(Revision tracking records)

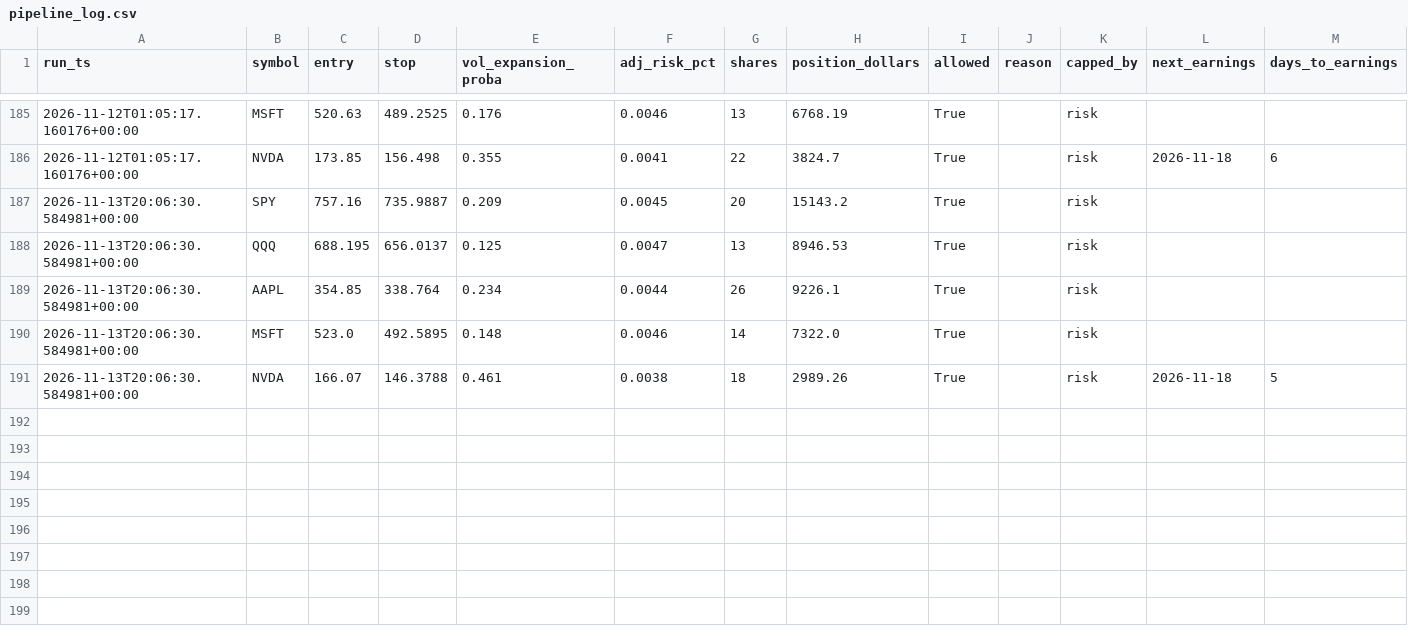
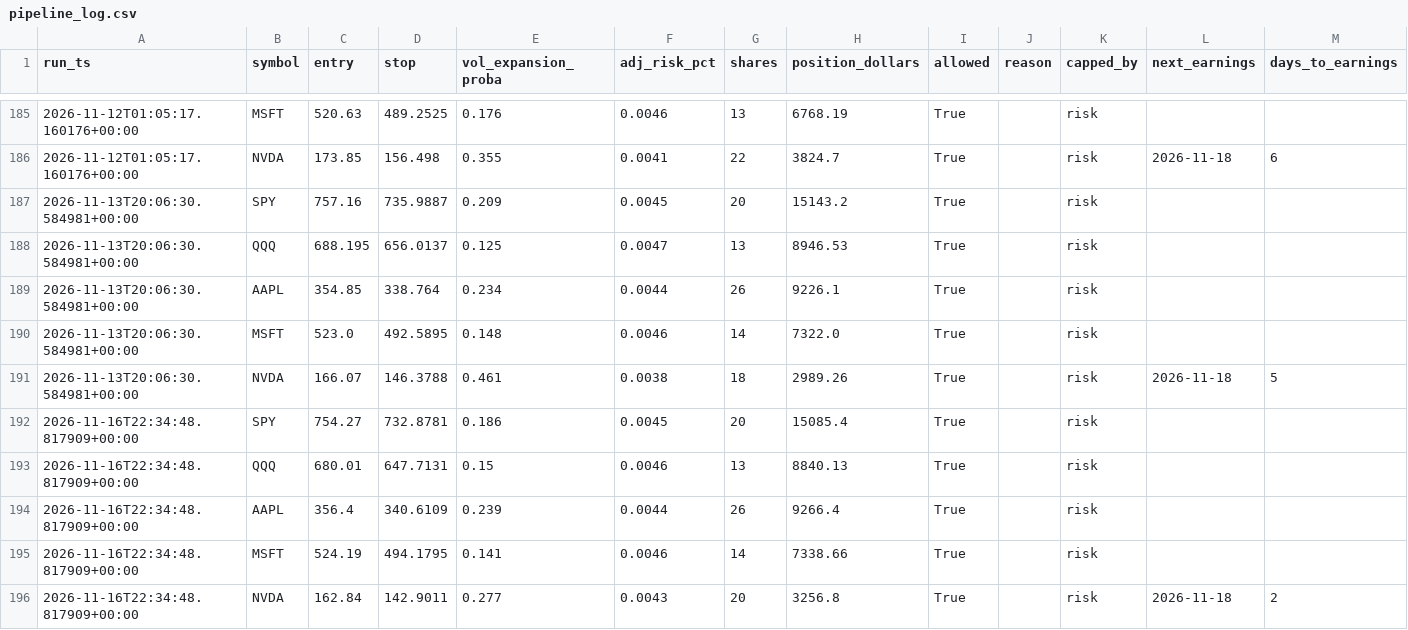
Before and after one commit to kellog1/alpaca-scalper-VERIFIED, a CSV file: baseline_pipeline/data/pipeline_log.csv, drawn as a sheet; only a part is shown, gaps mark what is left out; the diff names each change by its address in the sheet, - before the commit and + after, or states it on an @@ line.

```diff
--- a/baseline_pipeline/data/pipeline_log.csv
+++ b/baseline_pipeline/data/pipeline_log.csv
+row 192: 2026-11-16T22:34:48.817909+00:00 | SPY | 754.27 | 732.8781 | 0.186 | 0.0045 | 20 | 15085.4 | True |  | risk
+row 193: 2026-11-16T22:34:48.817909+00:00 | QQQ | 680.01 | 647.7131 | 0.15 | 0.0046 | 13 | 8840.13 | True |  | risk
+row 194: 2026-11-16T22:34:48.817909+00:00 | AAPL | 356.4 | 340.6109 | 0.239 | 0.0044 | 26 | 9266.4 | True |  | risk
+row 195: 2026-11-16T22:34:48.817909+00:00 | MSFT | 524.19 | 494.1795 | 0.141 | 0.0046 | 14 | 7338.66 | True |  | risk
+row 196: 2026-11-16T22:34:48.817909+00:00 | NVDA | 162.84 | 142.9011 | 0.277 | 0.0043 | 20 | 3256.8 | True |  | risk | 2026-11-18 | 2
```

* _To do_: Restate the records above word for word. Skip every picture.

* _Response area_:
Before and after one commit to kellog1/alpaca-scalper-VERIFIED, a CSV file: baseline_pipeline/data/pipeline_log.csv, drawn as a sheet; only a part is shown, gaps mark what is left out; the diff names each change by its address in the sheet, - before the commit and + after, or states it on an @@ line.

```diff
--- a/baseline_pipeline/data/pipeline_log.csv
+++ b/baseline_pipeline/data/pipeline_log.csv
+row 192: 2026-11-16T22:34:48.817909+00:00 | SPY | 754.27 | 732.8781 | 0.186 | 0.0045 | 20 | 15085.4 | True |  | risk
+row 193: 2026-11-16T22:34:48.817909+00:00 | QQQ | 680.01 | 647.7131 | 0.15 | 0.0046 | 13 | 8840.13 | True |  | risk
+row 194: 2026-11-16T22:34:48.817909+00:00 | AAPL | 356.4 | 340.6109 | 0.239 | 0.0044 | 26 | 9266.4 | True |  | risk
+row 195: 2026-11-16T22:34:48.817909+00:00 | MSFT | 524.19 | 494.1795 | 0.141 | 0.0046 | 14 | 7338.66 | True |  | risk
+row 196: 2026-11-16T22:34:48.817909+00:00 | NVDA | 162.84 | 142.9011 | 0.277 | 0.0043 | 20 | 3256.8 | True |  | risk | 2026-11-18 | 2
```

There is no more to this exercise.